For reasons best unexplained, Pun Salad Manor receives the AARP Bulletin. This caught my eye on the cover of the April 2010 issue:

Woman Loses
Home Over $68
Dental Bill

Whoa, that is an outrage. I turned to page 6, but you can read the article on the web here.

Summary: Ms. Capri Ramos of Salt Lake City was billed $67.72 for a dentist visit over 15 years ago. Unpaid, the bill was turned over to a collection agency. A judge ordered Ms. Ramos's house sold to pay the debt; it went up for auction in 1996 and was sold to "Jarmaccc Properties" for $1550. (Ramos had purchased the house for $51K.) Two years after that, Ramos learned that the house's title belonged to Jarmaccc, and she's been trying to get it back.

OK, really? I googled "Capri Ramos", and one of the first hits was this ABC News story. Headline:

Woman Loses Home Over $68 Dental Bill

I. e., exactly the same headline used by the AARP Bulletin.

I'm not accusing anyone of plagiarism; the stories are different enough, although the AARP version seems to be a Cliff's-Notes version of the ABC one.

The date on the ABC story caught my eye: May 22, 2008, nearly two years ago. Hence the title of this post. If, for space-filling purposes, the AARP needs to exhume stories of that age, dust them off, and present them as fresh, there's a silver lining: these "outrages" must be pretty darn rare.

Once you look beyond the scare headline, the story gets a lot more complex.

First, Ms. Ramos is still living in the house the headlines claimed she "lost". And she's still making mortgage payments on it. Arguably, both headlines are misleading.

Beyond the headlines' accuracy, the stories are one-sided, relying heavily on Ms. Ramos's version of events. Even so, they still invite skepticism. Most of the important things happened, it seems, without Ms. Ramos being aware.
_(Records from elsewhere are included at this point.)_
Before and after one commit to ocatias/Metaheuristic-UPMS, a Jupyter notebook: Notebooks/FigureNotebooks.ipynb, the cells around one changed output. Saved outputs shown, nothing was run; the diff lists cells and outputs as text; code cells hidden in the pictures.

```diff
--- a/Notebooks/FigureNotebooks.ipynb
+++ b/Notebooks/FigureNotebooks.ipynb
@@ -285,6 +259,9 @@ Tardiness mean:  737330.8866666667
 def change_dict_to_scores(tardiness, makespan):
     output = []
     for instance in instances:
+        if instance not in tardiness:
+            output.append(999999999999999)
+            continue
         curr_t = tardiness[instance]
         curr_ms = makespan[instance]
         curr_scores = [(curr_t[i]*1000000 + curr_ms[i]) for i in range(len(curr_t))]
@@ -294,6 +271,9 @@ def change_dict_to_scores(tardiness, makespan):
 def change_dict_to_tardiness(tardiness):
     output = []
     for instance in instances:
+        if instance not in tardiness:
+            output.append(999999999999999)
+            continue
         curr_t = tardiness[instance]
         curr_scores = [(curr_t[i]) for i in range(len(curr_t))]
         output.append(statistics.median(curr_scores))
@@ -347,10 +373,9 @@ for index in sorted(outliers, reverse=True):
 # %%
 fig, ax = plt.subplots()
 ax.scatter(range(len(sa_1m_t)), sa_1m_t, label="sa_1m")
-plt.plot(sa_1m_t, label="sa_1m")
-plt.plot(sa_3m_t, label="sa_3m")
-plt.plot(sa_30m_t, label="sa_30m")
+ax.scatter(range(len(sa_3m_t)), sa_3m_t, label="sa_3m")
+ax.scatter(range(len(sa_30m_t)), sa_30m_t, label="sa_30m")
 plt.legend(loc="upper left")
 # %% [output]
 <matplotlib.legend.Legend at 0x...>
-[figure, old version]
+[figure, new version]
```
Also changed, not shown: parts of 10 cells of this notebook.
The AARP story says she "never received a subsequent bill" from the dentist; she says "she was not notified" of the original legal proceeding; she learned of her title loss "on a fluke". The ABC story notes the same obliviousness toward her legal and financial situation, and (to ABC's credit) quotes a couple folks who express skepticism.
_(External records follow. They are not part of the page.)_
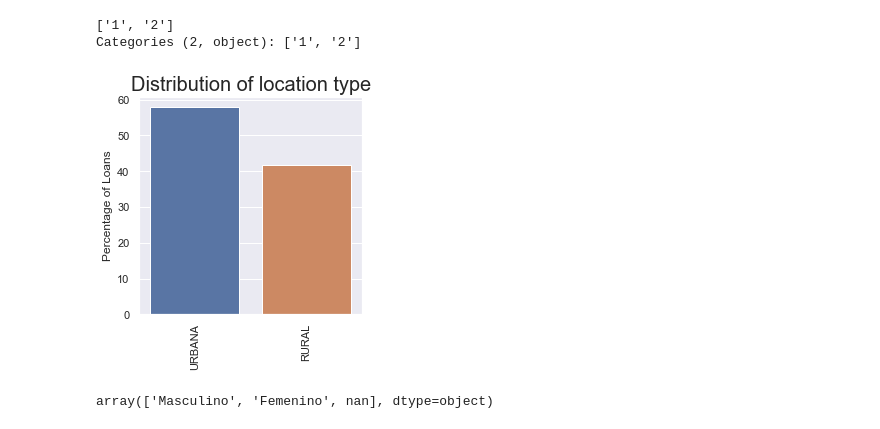
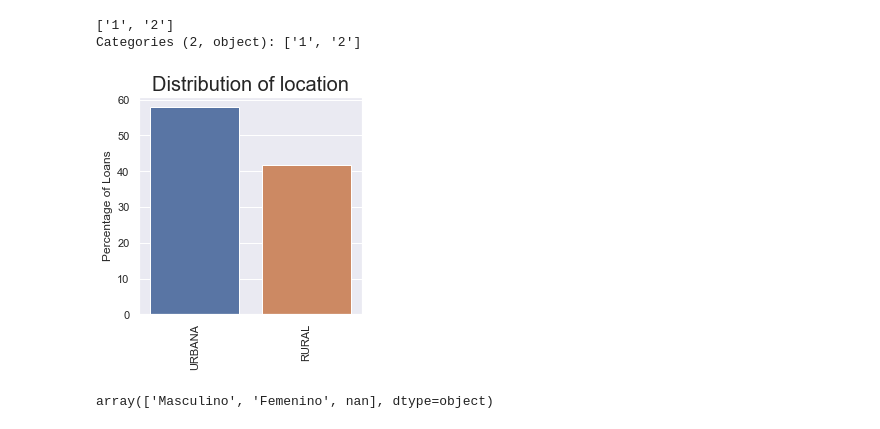
Before and after one commit to hdt94/ds4a-project, a Jupyter notebook: analytics/exploring/EDA_Clientes.ipynb, the cells around one changed output. Cells and saved outputs as stored; diff of their text form; code cells hidden in the pictures.

```diff
--- a/analytics/exploring/EDA_Clientes.ipynb
+++ b/analytics/exploring/EDA_Clientes.ipynb
@@ -89,3 +89,5 @@ clientes_df.head()
 | 2 | FA2274 | 45 | 2.0 | YOPAL |1 | Microfinanciero | 0.0 | Negocio o Microempresa |NM | ... |
 | 3 | FA22995 | 44 | 1.0 | YOPAL |1 | Microfinanciero | 0.0 | Negocio o Microempresa |NM | ... |
 | 4 | FA15635 | 51 | 3.0 | YOPAL |1 | Microfinanciero | 14104888.0 | Negocio o Microempresa |NM | ... |
+# %%
+clientes_df.SUELDO_BASICO = clientes_df.SUELDO_BASICO /1000000
@@ -175,13 +212,13 @@ Categories (2, object): ['1', '2']
 # %%
 plt.figure(figsize= (4,4))
 sns.barplot(x=clientes_df["TIPO_UBICACION"].value_counts()[:5].index.values ,
             y=100 * clientes_df.TIPO_UBICACION.value_counts()[:5].values / len(clientes_df),
             orient="v")
 plt.xticks(rotation=90)
 plt.ylabel("Percentage of Loans")
-plt.title("Distribution of location type", fontsize=20);
+plt.title("Distribution of location", fontsize=20);
 # %% [output]
-[figure, old version]
+[figure, new version]
 # %%
 clientes_df['GENERO'].unique()
 # %% [output]
```
Also changed, not shown: parts of 9 cells of this notebook, 4 other files.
And once you get beyond the MSM accounts, the story starts to get even more complex. If you enjoy reading PDF legal opinions, here's one from the Utah Court of Appeals from a few months back; it granted Ms. Ramos a another opportunity to undo the original 1996 sale. The history the court recounts is messy, hardly the simple morality tale AARP wants to sell you.

But the bottom line is: pay your bills, pay attention. Getting your name in the AARP Bulletin as the victim of an "outrage" is not an adequate reward for irresponsibility.